Among the entries below, find each line holding "components" and return it.

(Raw data begins)

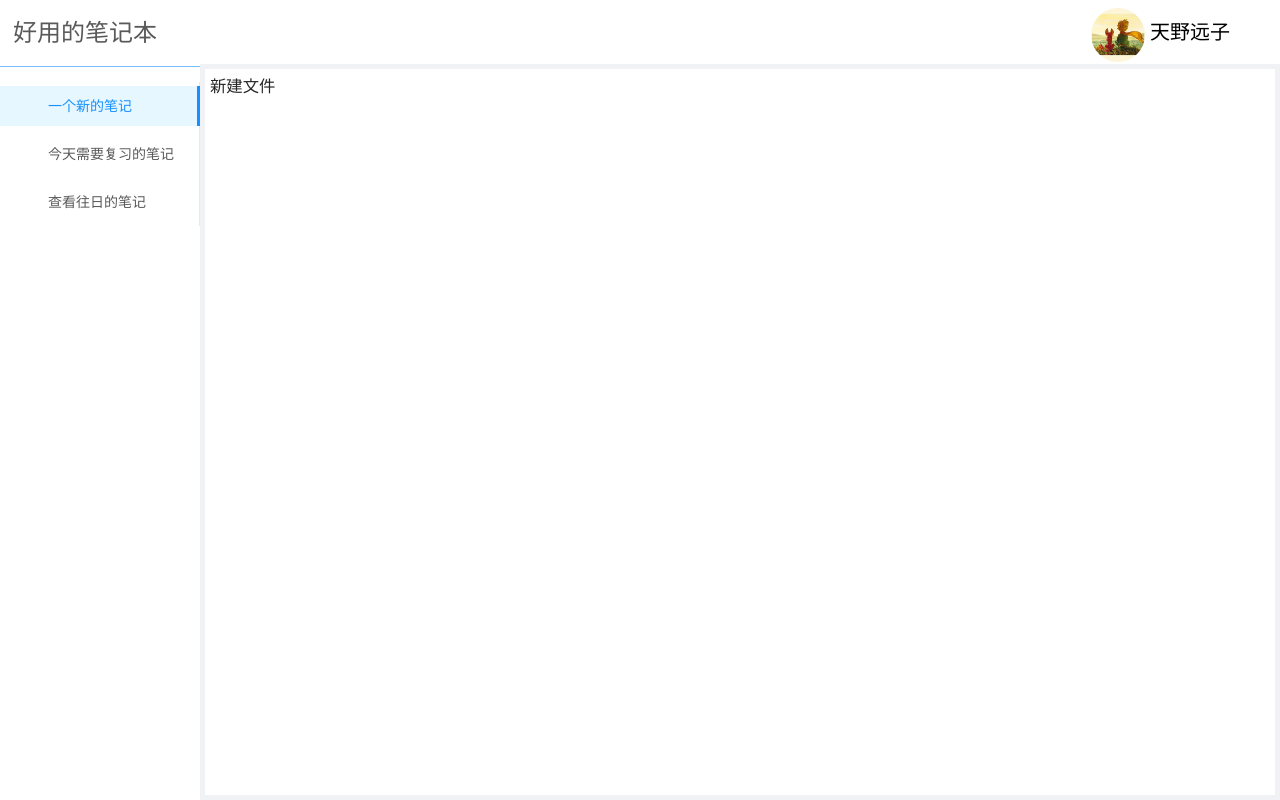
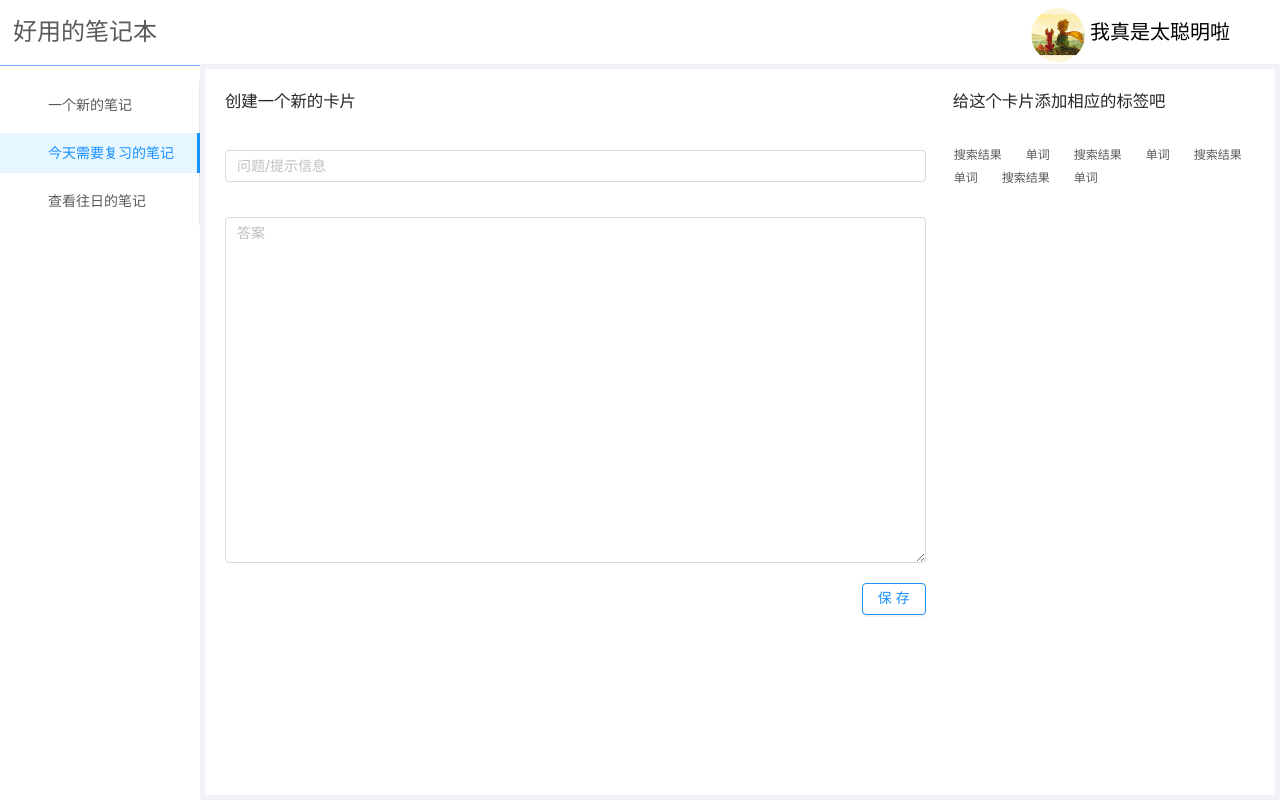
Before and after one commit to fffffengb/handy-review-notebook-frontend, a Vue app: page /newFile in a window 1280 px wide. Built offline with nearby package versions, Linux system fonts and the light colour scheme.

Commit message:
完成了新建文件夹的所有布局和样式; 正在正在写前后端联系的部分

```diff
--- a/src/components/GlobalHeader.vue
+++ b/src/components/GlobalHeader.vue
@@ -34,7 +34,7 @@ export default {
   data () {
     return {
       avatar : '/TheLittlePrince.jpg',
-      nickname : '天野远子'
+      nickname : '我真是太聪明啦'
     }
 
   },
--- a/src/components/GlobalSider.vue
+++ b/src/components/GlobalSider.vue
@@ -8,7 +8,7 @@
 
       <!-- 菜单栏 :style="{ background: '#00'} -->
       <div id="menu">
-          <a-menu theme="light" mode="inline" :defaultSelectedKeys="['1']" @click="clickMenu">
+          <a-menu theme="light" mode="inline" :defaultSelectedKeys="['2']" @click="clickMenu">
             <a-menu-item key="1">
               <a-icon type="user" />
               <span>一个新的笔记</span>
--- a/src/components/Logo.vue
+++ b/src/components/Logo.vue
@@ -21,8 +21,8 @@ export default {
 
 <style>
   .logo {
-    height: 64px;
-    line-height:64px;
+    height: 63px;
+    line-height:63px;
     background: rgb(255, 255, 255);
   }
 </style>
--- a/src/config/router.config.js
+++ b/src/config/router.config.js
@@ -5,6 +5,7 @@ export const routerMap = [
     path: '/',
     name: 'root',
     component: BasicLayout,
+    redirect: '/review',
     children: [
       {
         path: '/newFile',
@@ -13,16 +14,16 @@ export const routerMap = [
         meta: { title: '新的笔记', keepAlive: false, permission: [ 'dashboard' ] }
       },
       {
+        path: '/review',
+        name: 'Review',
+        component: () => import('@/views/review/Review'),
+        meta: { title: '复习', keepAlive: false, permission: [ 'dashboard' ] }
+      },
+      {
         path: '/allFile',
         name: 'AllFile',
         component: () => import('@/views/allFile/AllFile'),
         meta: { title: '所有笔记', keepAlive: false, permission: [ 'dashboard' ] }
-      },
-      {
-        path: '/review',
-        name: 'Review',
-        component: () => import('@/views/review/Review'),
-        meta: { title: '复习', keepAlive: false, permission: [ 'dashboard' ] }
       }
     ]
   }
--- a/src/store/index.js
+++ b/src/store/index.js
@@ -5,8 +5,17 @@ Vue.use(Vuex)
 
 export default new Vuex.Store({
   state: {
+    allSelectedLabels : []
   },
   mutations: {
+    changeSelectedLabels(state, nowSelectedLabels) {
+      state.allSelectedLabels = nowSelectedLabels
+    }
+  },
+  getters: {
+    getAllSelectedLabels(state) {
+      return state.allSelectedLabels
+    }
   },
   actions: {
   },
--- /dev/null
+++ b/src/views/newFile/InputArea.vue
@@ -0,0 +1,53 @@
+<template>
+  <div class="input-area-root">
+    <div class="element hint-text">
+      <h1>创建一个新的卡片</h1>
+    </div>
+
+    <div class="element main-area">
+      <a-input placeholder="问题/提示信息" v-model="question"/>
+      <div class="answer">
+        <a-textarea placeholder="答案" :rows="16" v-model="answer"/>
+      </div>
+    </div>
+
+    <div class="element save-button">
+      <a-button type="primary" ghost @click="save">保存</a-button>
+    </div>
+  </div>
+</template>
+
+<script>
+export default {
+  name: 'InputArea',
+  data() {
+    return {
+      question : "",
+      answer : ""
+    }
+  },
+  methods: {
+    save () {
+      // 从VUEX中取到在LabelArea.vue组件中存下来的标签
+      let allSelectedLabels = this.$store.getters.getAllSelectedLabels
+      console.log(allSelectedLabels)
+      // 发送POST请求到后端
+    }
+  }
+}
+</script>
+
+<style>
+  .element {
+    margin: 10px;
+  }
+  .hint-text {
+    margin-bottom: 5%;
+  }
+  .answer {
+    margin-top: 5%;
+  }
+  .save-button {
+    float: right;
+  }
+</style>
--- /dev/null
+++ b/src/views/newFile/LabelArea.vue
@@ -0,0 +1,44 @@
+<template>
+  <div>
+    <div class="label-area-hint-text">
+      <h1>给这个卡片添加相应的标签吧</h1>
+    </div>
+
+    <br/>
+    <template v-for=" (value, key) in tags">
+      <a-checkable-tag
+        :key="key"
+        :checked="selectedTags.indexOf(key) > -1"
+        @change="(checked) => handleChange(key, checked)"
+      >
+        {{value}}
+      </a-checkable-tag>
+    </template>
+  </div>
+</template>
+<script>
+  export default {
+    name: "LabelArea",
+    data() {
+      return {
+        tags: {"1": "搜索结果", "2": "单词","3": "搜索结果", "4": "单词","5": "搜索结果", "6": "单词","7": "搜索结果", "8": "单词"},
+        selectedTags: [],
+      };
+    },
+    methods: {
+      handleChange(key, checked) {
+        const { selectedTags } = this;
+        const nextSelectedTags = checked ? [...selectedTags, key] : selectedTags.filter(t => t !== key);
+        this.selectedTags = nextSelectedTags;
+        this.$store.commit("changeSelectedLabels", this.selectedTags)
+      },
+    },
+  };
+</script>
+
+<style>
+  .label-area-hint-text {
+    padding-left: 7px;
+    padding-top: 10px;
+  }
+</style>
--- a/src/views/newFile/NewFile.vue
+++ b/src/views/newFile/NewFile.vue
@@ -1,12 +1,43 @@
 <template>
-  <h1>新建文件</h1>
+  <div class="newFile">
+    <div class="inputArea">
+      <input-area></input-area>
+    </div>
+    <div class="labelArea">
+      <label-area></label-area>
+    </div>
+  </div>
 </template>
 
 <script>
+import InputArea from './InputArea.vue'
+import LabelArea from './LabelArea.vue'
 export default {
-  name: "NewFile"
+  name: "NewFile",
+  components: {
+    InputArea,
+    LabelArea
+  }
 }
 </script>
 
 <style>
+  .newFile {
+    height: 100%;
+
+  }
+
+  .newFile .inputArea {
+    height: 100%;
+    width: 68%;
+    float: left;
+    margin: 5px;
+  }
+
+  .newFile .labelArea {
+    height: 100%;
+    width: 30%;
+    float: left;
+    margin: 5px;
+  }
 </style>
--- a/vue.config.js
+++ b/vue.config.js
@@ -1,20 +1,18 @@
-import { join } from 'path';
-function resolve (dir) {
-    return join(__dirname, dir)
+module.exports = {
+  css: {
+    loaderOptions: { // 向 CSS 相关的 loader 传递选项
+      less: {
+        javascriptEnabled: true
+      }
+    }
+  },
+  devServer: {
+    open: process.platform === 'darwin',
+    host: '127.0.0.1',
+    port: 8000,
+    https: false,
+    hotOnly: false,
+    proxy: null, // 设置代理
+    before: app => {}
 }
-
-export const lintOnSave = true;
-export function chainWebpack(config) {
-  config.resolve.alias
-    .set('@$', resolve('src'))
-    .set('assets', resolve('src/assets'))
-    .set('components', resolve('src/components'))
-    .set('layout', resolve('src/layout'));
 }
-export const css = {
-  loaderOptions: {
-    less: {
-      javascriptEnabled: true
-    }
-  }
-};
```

(Raw data ends)
(Raw data begins)

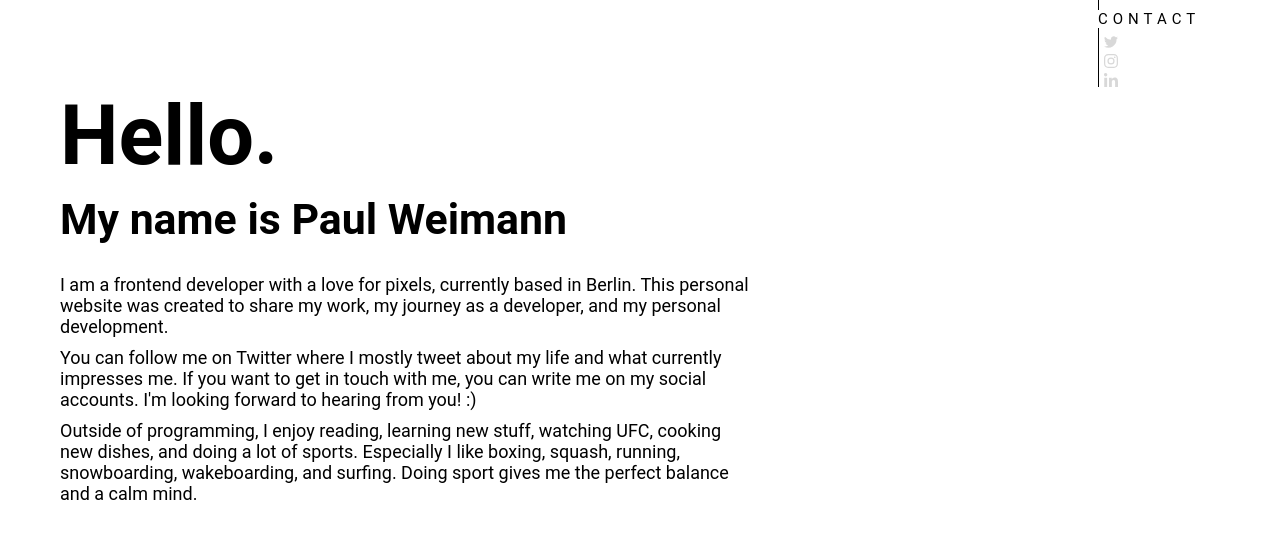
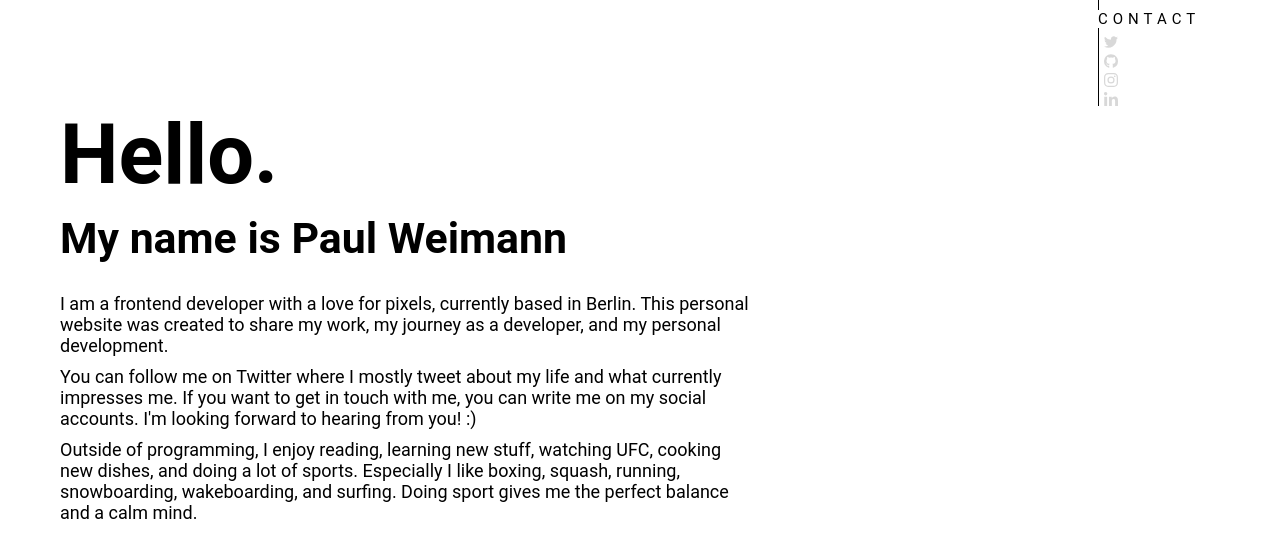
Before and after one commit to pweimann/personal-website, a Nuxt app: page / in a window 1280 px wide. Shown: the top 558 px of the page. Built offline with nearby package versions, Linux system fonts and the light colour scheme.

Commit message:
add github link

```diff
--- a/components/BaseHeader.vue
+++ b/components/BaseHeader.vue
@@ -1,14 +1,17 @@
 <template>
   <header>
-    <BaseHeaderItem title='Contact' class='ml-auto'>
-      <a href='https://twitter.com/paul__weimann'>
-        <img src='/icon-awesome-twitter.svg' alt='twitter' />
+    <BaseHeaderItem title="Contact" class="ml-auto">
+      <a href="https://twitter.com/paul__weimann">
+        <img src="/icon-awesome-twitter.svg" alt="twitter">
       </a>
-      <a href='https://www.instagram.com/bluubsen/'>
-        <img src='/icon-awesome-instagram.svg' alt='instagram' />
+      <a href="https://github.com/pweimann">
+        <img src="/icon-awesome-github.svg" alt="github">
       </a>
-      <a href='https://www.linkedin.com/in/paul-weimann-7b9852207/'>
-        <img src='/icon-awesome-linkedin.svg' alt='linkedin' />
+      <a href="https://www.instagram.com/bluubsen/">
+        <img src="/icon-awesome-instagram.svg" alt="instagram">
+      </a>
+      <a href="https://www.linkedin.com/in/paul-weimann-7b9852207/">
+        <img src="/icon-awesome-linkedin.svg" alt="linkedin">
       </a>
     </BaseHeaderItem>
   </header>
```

(Raw data ends)
(Raw data begins)

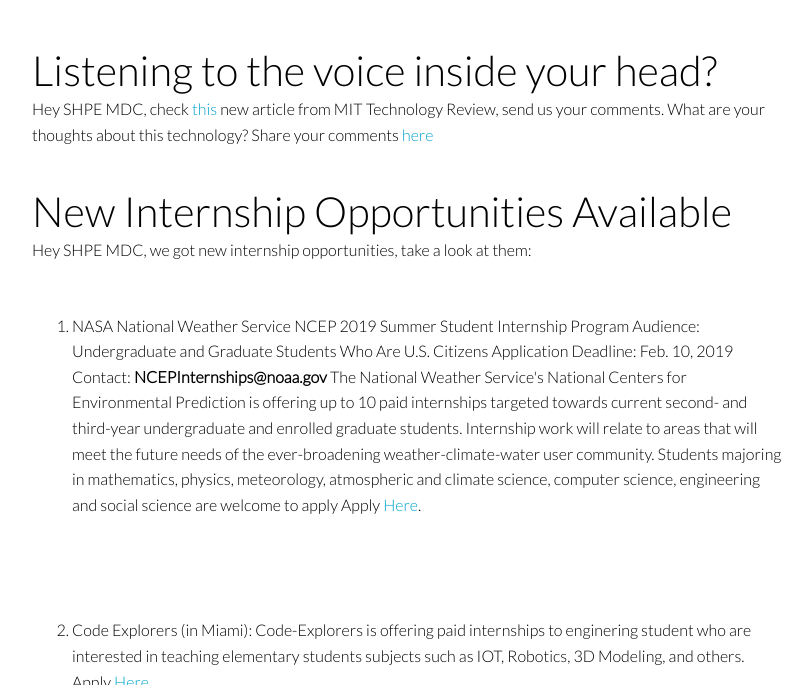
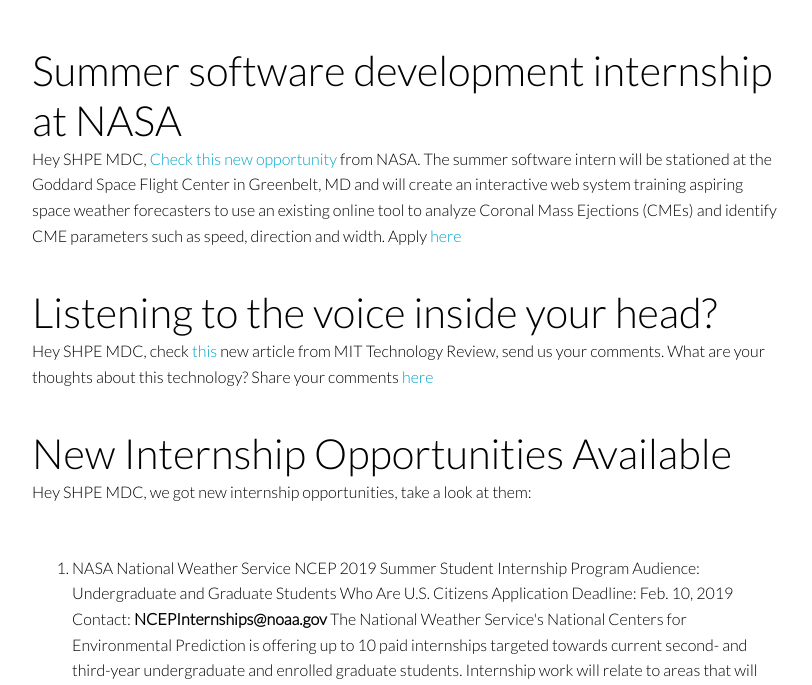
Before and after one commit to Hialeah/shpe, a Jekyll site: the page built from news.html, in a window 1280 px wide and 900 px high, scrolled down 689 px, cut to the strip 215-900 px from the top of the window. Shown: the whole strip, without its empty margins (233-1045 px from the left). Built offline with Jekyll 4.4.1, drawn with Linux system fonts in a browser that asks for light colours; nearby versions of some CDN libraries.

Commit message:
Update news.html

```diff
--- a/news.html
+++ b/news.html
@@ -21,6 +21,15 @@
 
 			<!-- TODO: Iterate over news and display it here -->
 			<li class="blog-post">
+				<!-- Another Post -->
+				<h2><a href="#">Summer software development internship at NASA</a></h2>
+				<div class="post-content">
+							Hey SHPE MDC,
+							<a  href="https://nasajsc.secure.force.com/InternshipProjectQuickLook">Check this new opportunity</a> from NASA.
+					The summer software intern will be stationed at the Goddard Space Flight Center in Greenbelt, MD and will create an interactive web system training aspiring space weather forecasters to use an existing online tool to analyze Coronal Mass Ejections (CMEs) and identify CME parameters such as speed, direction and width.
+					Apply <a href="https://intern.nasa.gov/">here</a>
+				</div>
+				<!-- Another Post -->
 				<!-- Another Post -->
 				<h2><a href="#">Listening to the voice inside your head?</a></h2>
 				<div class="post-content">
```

(Raw data ends)

> [Solution for this problem]
--- a/src/components/GlobalHeader.vue
+++ b/src/components/GlobalHeader.vue
--- a/src/components/GlobalSider.vue
+++ b/src/components/GlobalSider.vue
--- a/src/components/Logo.vue
+++ b/src/components/Logo.vue
+  components: {
-    .set('components', resolve('src/components'))
--- a/components/BaseHeader.vue
+++ b/components/BaseHeader.vue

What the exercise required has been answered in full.